If you are depressed, and the depression is making it hard for you to work, then I suggest that you take a bit of a break from your coding. Not completely, anyway, but somewhat. The absolute number one thing that I, personally, can do to ward off depression is exercise. Hike a mountain, ride my bike, even just 45 minutes on the Wii Fit, can all make a huge difference. I am not even kidding, the difference is phenomenal. Watch your eating as well; despite the stereotype that coders are fueled by pizza and Mountain Dew, these kinds of lifestyle choices can make or break you. Sure, you sacrifice some of the pleasure in eating, but I promise you that the mood-elevation and overall well-being are more than worth it. It really is amazing the difference that simple diet and exercise can provide. And if changing your lifestyle still doesn't help your depression, then you might want to seek out professional counseling. Occasional depression due to crappy things happening is normal; but ever-present depression that saps your enjoyment of life is probably a disorder that should be handled.
And programming doesn't have to be counter-girl. It's just a hobby. You could just as well say that playing fantasy football is counter-girl, or that rebuilding cars and trucks is counter-girl.
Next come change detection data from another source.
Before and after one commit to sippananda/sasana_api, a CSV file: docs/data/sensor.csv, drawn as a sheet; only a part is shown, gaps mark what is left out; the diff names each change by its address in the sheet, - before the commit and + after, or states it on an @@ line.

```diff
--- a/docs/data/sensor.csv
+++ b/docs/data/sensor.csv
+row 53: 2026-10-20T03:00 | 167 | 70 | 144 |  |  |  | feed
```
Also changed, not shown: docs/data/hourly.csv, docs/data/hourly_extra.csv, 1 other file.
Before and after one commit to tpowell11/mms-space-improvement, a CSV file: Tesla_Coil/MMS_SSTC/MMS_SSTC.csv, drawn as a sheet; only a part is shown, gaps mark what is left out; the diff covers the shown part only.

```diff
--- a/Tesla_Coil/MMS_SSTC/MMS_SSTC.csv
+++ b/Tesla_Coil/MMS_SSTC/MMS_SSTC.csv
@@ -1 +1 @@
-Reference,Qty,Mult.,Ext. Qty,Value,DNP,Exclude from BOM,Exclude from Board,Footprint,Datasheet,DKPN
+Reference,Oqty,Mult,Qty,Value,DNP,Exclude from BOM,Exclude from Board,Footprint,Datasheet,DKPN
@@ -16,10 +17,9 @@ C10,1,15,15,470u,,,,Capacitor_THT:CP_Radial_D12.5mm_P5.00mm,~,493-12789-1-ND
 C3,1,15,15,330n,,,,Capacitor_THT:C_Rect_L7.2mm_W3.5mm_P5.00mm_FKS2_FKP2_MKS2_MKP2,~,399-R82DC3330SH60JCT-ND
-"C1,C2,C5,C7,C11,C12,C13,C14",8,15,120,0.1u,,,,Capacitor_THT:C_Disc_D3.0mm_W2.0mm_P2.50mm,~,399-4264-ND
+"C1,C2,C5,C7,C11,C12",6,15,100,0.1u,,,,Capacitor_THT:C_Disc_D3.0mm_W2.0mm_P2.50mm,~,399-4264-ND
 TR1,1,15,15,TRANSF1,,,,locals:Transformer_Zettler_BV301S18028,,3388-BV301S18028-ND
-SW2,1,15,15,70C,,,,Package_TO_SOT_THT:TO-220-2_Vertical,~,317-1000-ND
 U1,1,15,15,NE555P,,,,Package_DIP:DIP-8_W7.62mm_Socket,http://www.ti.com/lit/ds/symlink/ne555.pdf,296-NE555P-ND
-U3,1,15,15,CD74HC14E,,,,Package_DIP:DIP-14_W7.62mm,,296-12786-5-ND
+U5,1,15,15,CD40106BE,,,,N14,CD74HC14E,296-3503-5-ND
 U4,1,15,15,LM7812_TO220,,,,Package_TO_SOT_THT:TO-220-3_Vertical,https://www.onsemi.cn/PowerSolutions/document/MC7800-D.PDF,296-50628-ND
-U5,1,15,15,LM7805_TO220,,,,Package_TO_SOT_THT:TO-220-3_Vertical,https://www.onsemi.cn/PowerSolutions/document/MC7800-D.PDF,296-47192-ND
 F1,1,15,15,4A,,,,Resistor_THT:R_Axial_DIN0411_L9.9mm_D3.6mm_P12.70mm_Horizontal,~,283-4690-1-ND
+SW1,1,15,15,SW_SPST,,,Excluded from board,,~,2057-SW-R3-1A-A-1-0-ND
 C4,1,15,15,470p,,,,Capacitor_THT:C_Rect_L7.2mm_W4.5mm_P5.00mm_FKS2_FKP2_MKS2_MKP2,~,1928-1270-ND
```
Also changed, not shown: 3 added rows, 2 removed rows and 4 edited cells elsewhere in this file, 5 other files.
It's kind of a non-sequitur. If you pour all your emotional energy into one thing then, yes, that thing can shut out any possibility of having a meaningful relationship. But if you have a girlfriend/boyfriend/spouse, they shouldn't have to compete with your hobby (or profession) for every speck of your attention. If you can't spare any time from coding to be nice to someone, then you probably shouldn't be in a relationship. However, if you pour all of your emotional energy into something like coding, or fantasy football, or automotive restoration, then don't be surprised when those parts of your being that cry out for emotional closeness with another human being cause you to feel lonely, spiritually broken, and depressed. These hobby activities are great, don't get me wrong. (Well, not fantasy football, so much; but to each his own.) But life isn't about just pouring your heart and soul into one single hobby. That is a narrow and non-fulfilling way to live, for creatures who have been made or have evolved (whatever your beliefs) to be social animals.
I've lived that way before, spending 8 hours a day working and another 8 coding before crashing down from the Mt. Dew high and grabbing a couple hours of sleep, pouring everything I had into projects (incidentally, projects which are now long-dead, all that effort amounting to nothing more than a few magnetic spots on a dust-covered hard-drive sitting in a box in the garage) and thinking that there could be nothing better than the life I was living, despite the constant depression and anxiety and loneliness. I have much less free time now that I have a wife and kids and a mortgage to pay, but I honestly would not even consider going back to the "freedom" of being single and coding long into the night on a wave of Mountain Dew euphoria.
Still, marriage isn't for everyone. You can have a fulfilling life without it. Just don't neglect the social aspects completely. Pull your head out of your monitor for three hours and go catch a movie with some friends. Or, better, climb a mountain or ride your bike with friends. Getting your exercise and your social interaction at the same time can save you more time for your coding.